-- WORK ITEM --
Determine how many lines in the records below contain "assumption", then state that number alone.

::::::::::

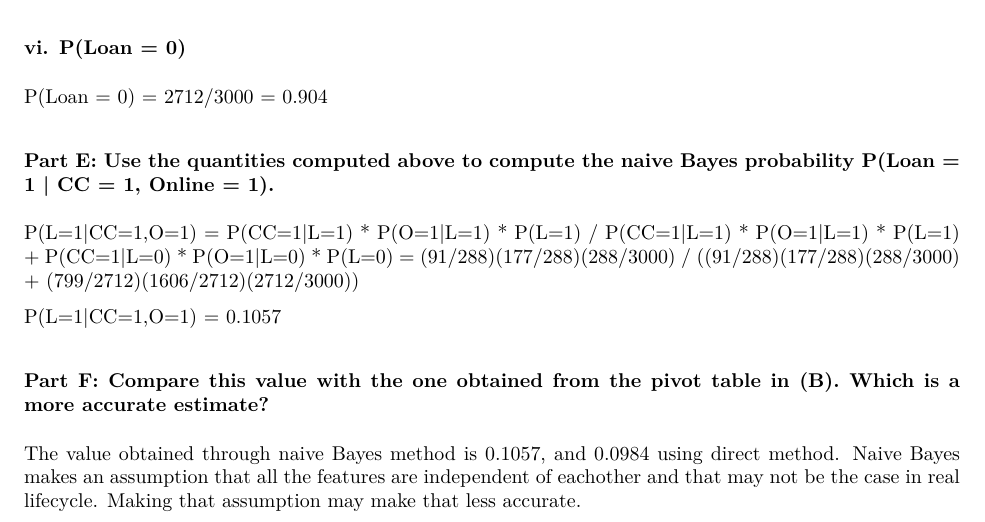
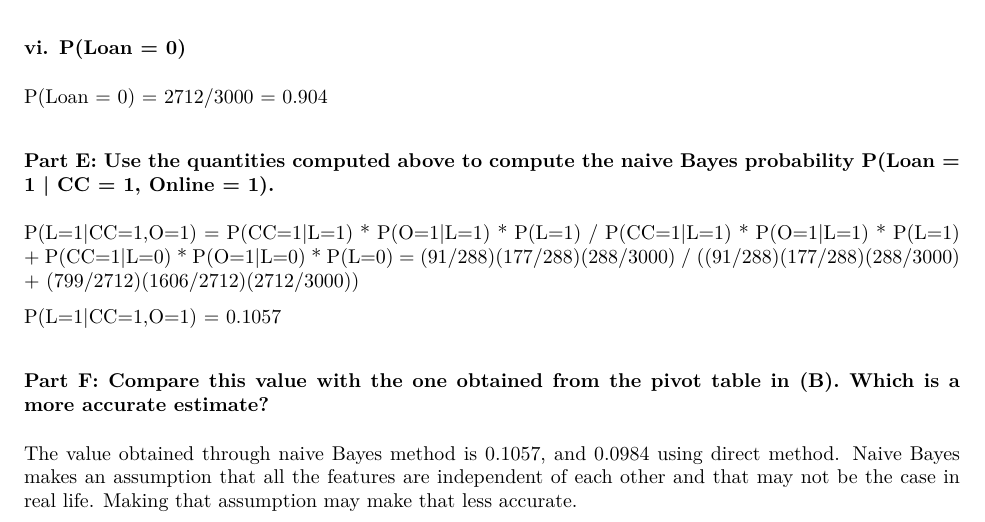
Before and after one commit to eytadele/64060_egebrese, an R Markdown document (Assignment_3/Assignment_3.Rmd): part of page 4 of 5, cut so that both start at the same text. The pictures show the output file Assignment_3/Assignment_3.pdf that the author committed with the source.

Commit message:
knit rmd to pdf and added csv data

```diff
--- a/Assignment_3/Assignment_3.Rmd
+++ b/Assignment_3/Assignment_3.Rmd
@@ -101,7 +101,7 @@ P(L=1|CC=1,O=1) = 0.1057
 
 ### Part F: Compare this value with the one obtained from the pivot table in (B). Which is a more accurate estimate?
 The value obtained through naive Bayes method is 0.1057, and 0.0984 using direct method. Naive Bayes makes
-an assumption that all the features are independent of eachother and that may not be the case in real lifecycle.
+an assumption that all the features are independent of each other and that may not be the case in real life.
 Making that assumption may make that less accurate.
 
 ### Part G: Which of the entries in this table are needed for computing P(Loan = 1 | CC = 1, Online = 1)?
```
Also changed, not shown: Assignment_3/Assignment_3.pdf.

::::::::::

-- SOLUTION TO THIS PROBLEM --
3